DIRECTIONS >>
Return, from the listing below, each line where the word "function" appears.

** PROVIDED INFORMATION follows **

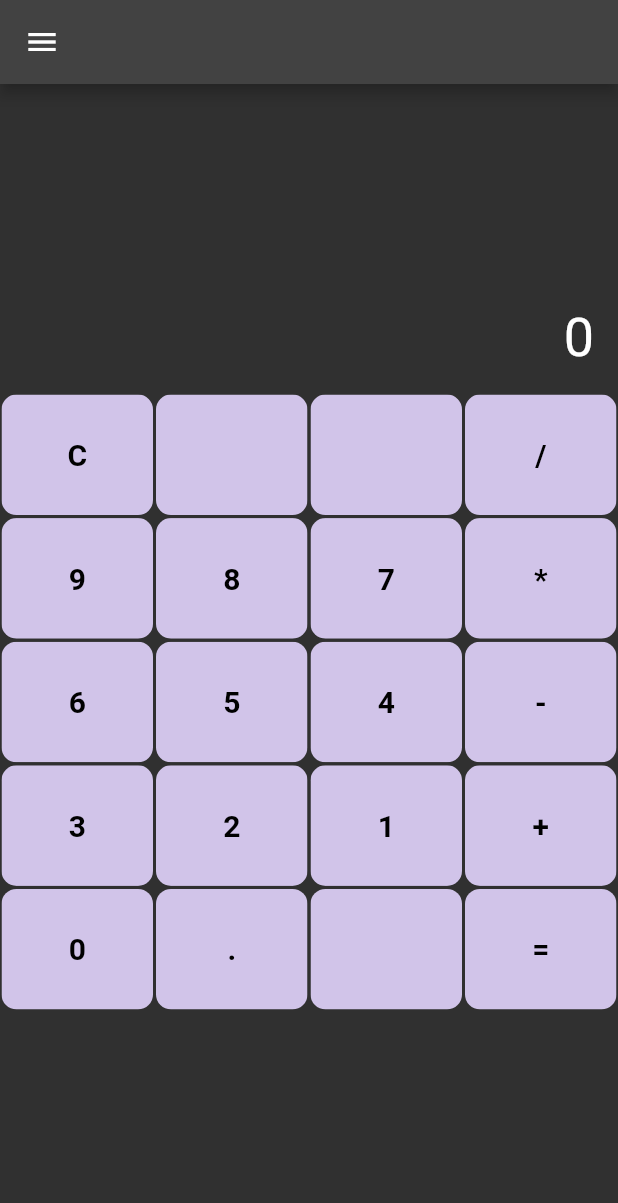
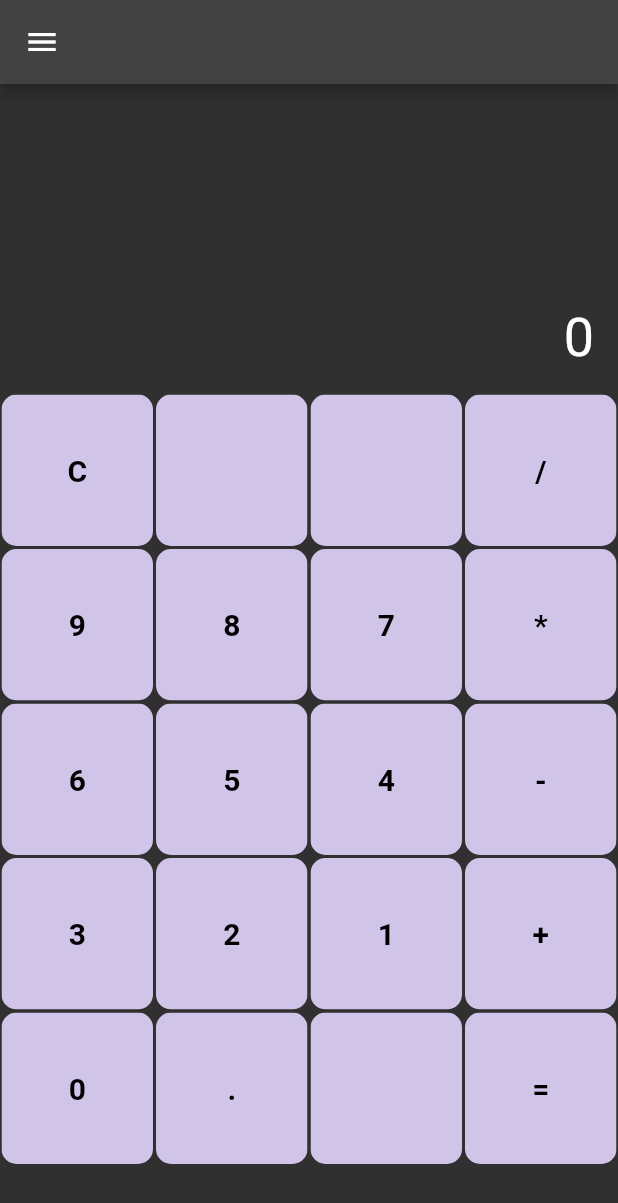
Before and after one commit to jibunorp2/ASE456-Group-Project, a Flutter app: the screen it shows after launch, on a phone screen of 412 x 824 dp. Shown: the top 1203 px of the screen. Run offline on Flutter 3.47's test engine with Material 2 defaults, Android fonts, the phone set to English and light mode, and no system bars.

Commit message:
fixed spacing and added button class

```diff
--- a/lib/screens/simple.dart
+++ b/lib/screens/simple.dart
@@ -132,26 +132,27 @@ class _Simple extends State<Simple> {
             style: TextStyle(fontSize: 36),
           ),
         ),
-        Container(
-            height: height / 2,
+        Expanded(
           child: GridView.builder(
             itemCount: buttons.length,
             physics: NeverScrollableScrollPhysics(),
             gridDelegate: SliverGridDelegateWithFixedCrossAxisCount(
               crossAxisCount: 4,
               childAspectRatio:
-                      ((width / 4) / ((height / 2) / (buttons.length / 4))),
+                  (width / height * 2),
             ),
             itemBuilder: (context, index) {
               return MyButton(
-                    child: buttons[index],
+                text: buttons[index],
                 buttonColor: Colors.deepPurple[100],
                 textColor: Colors.black,
                 function: () {
                   handleClick(buttons[index]);
                 },
               );
-                })),
+            }
+          )
+        )
       ],
     );
   }
--- a/lib/ui_elements/button.dart
+++ b/lib/ui_elements/button.dart
@@ -3,13 +3,13 @@ import 'package:flutter/material.dart';
 class MyButton extends StatelessWidget {
   const MyButton(
       {Key? key,
-      required this.child,
+      required this.text,
       required this.buttonColor,
       required this.textColor,
       required this.function})
       : super(key: key);
 
-  final String child;
+  final String text;
   final buttonColor, textColor, function;
 
   @override
@@ -25,7 +25,7 @@ class MyButton extends StatelessWidget {
               width: 10,
               color: buttonColor,
               child: Center(
-                child: Text(child,
+                child: Text(text,
                     style: TextStyle(
                         fontWeight: FontWeight.bold,
                         color: textColor,
```
Also changed, not shown: 1 other file. Lines whose indentation alone changed are shown as unchanged.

** End of PROVIDED INFORMATION **

FINISHED EXERCISE >>
                 function: () {
       required this.function})
   final buttonColor, textColor, function;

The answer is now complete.